• **ACTIVITY**
An exact copy of the data is needed, but without any of its images.

++++ ENTRIES SHOWN

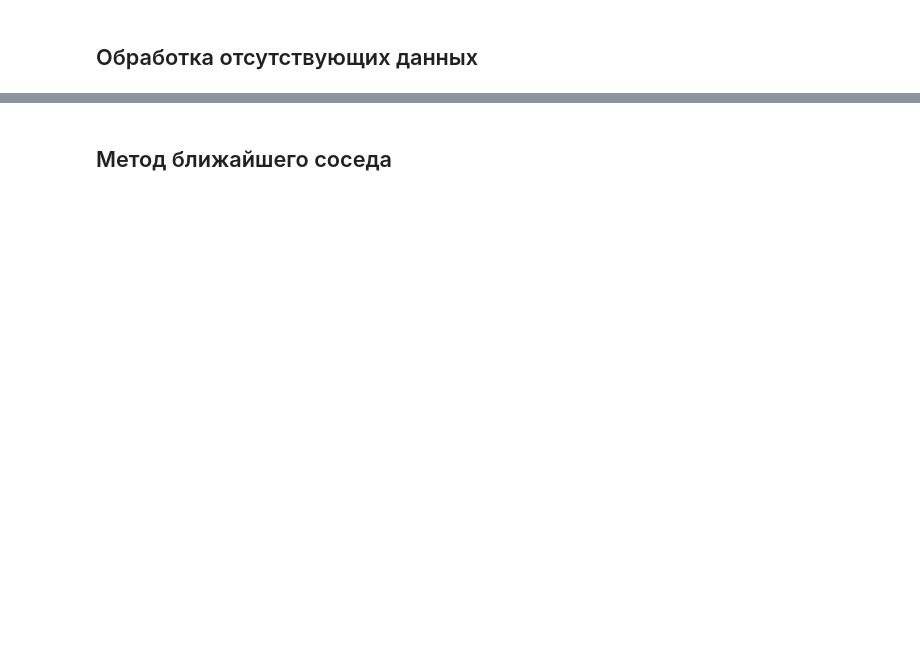
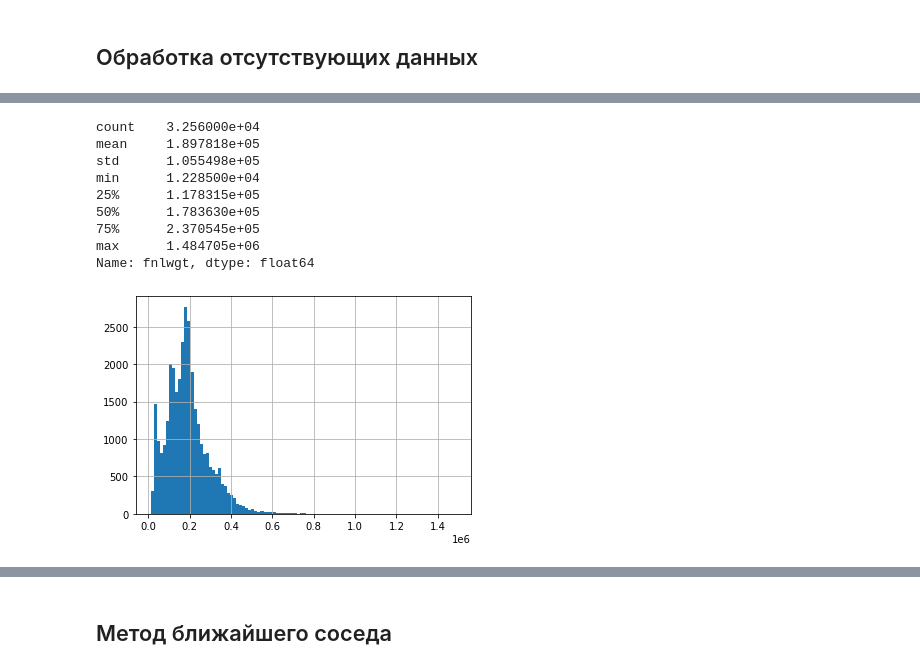
Before and after one commit to DieNice/AdultResearch, a Jupyter notebook: netricsmethods.ipynb, the cells around one changed output, grey strips where cells are left out. Saved outputs shown, nothing was run; the diff lists cells and outputs as text; code cells hidden in the pictures; blank space fills up the shorter version.

```diff
--- a/netricsmethods.ipynb
+++ b/netricsmethods.ipynb
@@ -82,0 +121,14 @@ income - 0%
+# %%
+df['fnlwgt'].hist(bins=100)
+df['fnlwgt'].describe()
+# %% [output]
+count    3.256000e+04
+mean     1.897818e+05
+std      1.055498e+05
+min      1.228500e+04
+25%      1.178315e+05
+50%      1.783630e+05
+75%      2.370545e+05
+max      1.484705e+06
+Name: fnlwgt, dtype: float64
+[figure, added]
```
Also changed, not shown: parts of 17 cells of this notebook, 1 other file.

++++++++

• **ANSWER SPACE**
Before and after one commit to DieNice/AdultResearch, a Jupyter notebook: netricsmethods.ipynb, the cells around one changed output, grey strips where cells are left out. Saved outputs shown, nothing was run; the diff lists cells and outputs as text; code cells hidden in the pictures; blank space fills up the shorter version.

```diff
--- a/netricsmethods.ipynb
+++ b/netricsmethods.ipynb
@@ -82,0 +121,14 @@ income - 0%
+# %%
+df['fnlwgt'].hist(bins=100)
+df['fnlwgt'].describe()
+# %% [output]
+count    3.256000e+04
+mean     1.897818e+05
+std      1.055498e+05
+min      1.228500e+04
+25%      1.178315e+05
+50%      1.783630e+05
+75%      2.370545e+05
+max      1.484705e+06
+Name: fnlwgt, dtype: float64
+[figure, added]
```
Also changed, not shown: parts of 17 cells of this notebook, 1 other file.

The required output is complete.